(Records from a data collection)
────────────────────
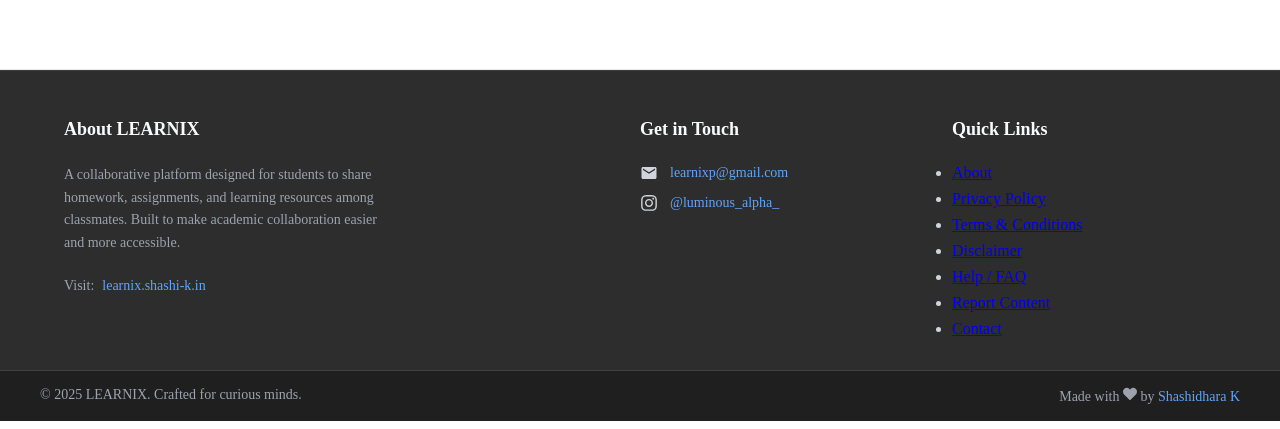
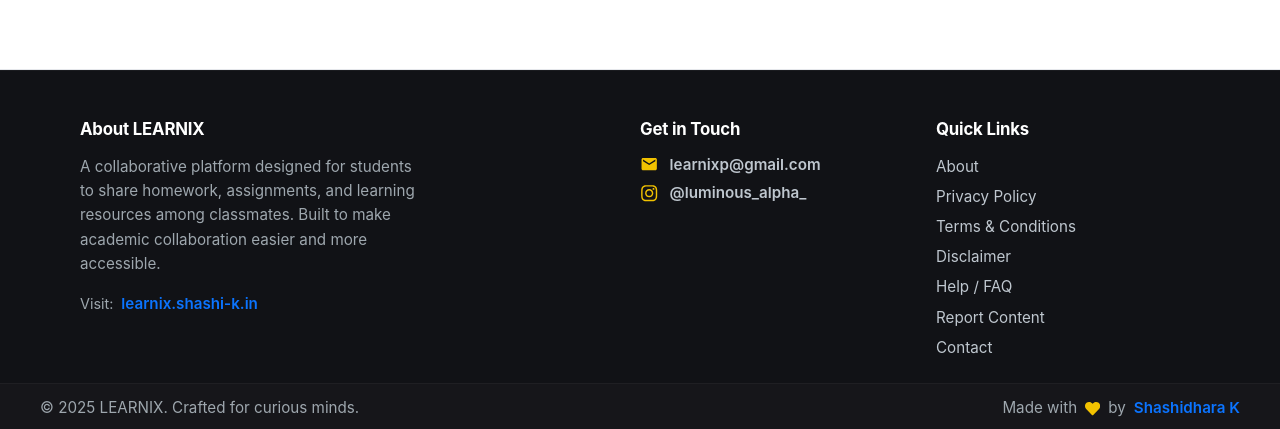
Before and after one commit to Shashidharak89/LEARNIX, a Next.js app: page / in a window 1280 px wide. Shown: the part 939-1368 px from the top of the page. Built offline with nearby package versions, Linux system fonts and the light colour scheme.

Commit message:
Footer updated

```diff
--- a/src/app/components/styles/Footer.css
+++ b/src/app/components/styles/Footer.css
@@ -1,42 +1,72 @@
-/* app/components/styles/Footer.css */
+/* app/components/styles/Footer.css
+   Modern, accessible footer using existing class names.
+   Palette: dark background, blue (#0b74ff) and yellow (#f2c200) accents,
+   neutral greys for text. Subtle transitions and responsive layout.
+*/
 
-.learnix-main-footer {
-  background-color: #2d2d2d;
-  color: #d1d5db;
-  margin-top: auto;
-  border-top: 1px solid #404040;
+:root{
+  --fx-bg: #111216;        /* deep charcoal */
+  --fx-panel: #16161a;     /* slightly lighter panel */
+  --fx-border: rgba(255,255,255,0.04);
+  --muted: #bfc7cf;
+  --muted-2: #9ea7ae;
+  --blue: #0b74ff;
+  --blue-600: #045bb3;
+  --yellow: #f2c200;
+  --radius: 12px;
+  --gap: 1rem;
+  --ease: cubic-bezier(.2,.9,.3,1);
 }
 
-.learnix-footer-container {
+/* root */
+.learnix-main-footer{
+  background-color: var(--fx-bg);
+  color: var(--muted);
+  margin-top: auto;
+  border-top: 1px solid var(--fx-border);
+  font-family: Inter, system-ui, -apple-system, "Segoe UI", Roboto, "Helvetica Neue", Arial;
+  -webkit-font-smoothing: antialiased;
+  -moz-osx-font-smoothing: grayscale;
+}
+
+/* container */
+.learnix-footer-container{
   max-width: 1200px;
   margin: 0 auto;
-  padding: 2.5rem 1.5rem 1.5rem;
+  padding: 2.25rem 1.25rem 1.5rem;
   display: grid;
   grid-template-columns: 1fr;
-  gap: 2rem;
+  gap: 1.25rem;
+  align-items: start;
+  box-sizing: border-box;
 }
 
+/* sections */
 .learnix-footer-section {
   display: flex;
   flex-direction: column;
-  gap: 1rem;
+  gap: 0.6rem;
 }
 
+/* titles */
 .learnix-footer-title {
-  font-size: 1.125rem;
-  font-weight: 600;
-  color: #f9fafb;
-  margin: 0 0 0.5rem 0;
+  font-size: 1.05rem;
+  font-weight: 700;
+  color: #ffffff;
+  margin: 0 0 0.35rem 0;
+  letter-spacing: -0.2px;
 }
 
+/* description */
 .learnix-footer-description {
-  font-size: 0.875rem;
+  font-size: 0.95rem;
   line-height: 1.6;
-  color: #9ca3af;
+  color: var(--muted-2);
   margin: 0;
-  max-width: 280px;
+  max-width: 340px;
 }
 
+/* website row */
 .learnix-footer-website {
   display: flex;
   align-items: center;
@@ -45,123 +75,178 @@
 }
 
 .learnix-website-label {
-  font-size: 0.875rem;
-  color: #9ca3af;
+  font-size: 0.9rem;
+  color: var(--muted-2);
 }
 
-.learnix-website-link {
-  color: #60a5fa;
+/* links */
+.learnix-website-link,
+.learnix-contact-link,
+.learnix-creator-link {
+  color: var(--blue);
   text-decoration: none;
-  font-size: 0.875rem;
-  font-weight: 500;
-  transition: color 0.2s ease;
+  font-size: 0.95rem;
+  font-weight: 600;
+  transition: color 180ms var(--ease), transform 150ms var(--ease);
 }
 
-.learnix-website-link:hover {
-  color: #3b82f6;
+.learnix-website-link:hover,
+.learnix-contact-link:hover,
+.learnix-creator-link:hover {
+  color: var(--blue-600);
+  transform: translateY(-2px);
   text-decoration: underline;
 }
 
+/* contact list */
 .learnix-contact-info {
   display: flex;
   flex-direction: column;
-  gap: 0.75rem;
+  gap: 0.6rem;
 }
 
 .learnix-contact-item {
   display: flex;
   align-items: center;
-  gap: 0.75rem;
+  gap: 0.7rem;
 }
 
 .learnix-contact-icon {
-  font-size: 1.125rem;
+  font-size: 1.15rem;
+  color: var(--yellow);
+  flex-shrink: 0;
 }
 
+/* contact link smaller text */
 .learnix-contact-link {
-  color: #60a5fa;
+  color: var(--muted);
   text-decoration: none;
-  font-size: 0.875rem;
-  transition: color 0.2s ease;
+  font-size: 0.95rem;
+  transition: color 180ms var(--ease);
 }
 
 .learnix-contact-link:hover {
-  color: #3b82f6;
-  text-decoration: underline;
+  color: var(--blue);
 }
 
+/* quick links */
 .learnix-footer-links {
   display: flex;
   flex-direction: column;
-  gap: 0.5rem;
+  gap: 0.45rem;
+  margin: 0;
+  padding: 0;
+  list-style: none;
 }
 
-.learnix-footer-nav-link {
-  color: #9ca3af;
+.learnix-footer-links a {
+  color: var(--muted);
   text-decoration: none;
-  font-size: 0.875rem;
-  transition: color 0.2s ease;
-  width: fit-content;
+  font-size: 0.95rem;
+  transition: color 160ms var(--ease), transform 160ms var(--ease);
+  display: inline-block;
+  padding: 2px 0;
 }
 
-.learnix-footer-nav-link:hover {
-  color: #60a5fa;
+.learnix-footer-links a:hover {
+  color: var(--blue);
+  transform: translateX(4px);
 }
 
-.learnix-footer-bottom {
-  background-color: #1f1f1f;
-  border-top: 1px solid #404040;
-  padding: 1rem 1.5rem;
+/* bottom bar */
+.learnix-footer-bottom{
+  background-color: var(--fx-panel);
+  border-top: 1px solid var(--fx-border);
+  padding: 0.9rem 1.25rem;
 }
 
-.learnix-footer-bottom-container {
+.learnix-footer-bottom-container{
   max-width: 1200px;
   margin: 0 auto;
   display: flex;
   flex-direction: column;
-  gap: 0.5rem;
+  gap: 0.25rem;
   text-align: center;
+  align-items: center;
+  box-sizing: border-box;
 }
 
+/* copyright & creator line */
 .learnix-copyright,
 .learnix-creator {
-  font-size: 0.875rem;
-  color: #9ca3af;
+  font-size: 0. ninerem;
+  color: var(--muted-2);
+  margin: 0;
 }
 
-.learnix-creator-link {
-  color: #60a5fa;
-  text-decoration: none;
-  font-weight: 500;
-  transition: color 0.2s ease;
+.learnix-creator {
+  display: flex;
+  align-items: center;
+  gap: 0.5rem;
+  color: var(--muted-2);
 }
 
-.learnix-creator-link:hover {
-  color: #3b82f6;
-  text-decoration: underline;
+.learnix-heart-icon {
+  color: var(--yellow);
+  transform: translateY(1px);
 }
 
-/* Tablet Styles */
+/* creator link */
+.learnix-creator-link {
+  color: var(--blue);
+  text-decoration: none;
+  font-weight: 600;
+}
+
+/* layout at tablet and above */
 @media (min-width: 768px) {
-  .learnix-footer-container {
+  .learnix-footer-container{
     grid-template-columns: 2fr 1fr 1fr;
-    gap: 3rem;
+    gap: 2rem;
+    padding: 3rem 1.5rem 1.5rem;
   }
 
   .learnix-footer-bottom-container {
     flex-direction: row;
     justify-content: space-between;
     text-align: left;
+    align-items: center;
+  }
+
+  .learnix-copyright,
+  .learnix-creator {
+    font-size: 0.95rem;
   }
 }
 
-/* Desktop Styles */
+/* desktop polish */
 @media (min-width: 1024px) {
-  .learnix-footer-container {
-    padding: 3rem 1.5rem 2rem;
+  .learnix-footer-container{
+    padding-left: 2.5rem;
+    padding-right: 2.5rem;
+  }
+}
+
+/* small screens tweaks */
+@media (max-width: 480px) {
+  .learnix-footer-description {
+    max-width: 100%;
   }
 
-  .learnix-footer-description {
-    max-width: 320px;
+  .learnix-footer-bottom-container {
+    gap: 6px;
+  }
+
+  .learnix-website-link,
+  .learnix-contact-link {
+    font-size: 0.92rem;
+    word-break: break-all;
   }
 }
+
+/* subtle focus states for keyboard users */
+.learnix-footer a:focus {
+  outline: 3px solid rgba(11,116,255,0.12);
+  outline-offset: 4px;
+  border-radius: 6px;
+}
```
────────────────────
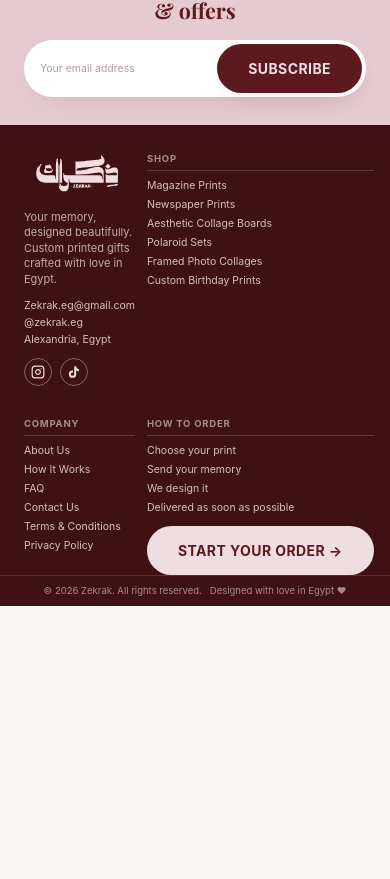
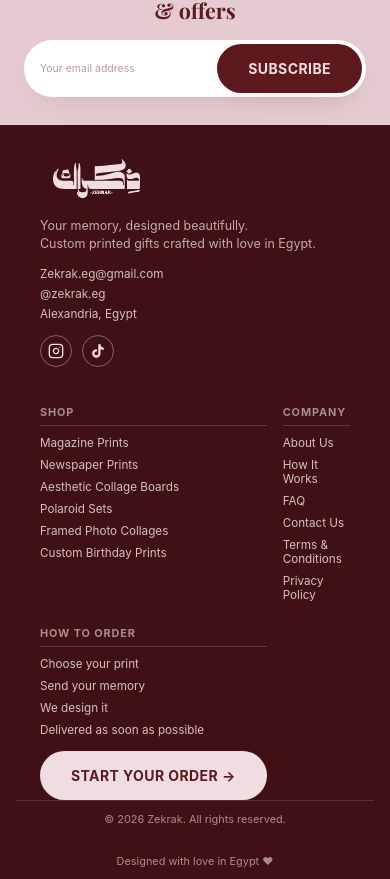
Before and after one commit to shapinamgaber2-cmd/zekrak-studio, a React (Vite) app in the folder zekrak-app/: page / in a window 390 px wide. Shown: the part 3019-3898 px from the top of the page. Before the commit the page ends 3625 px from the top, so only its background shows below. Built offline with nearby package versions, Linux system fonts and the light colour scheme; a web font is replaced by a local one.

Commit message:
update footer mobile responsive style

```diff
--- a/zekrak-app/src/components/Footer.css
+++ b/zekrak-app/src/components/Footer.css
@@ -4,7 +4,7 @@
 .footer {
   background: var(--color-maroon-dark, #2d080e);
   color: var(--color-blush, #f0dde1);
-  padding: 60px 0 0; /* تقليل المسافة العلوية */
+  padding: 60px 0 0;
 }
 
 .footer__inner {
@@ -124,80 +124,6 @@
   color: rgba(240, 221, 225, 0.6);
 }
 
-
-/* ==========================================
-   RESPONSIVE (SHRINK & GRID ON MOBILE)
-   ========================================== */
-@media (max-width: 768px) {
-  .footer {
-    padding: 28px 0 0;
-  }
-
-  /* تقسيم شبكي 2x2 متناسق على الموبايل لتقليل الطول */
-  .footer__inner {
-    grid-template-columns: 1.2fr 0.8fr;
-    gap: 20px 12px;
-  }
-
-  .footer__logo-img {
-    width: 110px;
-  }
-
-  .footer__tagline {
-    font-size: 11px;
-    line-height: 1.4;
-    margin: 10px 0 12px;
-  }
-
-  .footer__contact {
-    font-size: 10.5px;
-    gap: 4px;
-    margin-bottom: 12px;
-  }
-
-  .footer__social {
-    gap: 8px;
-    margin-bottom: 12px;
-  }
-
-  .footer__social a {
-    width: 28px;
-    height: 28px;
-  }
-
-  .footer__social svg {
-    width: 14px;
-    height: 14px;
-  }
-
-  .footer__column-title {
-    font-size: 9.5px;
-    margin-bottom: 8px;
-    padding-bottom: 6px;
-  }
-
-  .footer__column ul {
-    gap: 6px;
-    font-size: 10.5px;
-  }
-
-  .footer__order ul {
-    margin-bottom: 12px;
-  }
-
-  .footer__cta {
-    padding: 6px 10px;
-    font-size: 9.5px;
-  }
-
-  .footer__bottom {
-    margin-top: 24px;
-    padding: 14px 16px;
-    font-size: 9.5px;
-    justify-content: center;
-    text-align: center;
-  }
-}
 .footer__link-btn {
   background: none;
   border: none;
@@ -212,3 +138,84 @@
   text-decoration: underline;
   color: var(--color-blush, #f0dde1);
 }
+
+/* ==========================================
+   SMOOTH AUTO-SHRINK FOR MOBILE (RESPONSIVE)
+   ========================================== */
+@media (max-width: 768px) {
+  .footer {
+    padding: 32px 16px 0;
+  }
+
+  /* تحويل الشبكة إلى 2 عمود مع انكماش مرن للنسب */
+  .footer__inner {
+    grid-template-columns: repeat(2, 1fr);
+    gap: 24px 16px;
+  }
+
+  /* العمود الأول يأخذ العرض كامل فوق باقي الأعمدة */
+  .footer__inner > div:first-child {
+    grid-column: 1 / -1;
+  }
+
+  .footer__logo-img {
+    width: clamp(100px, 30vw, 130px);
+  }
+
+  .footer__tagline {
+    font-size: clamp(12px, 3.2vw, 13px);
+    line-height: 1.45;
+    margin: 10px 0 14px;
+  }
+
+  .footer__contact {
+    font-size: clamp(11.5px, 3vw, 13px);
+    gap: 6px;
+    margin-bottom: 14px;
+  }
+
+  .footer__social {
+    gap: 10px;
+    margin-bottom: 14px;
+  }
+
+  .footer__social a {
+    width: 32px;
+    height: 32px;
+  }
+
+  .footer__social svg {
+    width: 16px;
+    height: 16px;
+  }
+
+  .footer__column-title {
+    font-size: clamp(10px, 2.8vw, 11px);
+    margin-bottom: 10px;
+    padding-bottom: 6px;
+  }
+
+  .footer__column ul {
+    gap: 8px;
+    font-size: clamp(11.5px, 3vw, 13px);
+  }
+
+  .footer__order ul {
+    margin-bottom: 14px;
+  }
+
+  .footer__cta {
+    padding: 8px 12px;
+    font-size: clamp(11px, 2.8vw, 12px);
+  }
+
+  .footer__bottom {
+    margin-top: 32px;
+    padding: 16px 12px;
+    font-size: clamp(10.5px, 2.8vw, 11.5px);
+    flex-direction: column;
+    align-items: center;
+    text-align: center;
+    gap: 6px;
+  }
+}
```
────────────────────
--- WORK TO COMPLETE ---
A single number is needed: the count of lines in the records that contain "rgba".

--- EXERCISE SOLUTION ---
3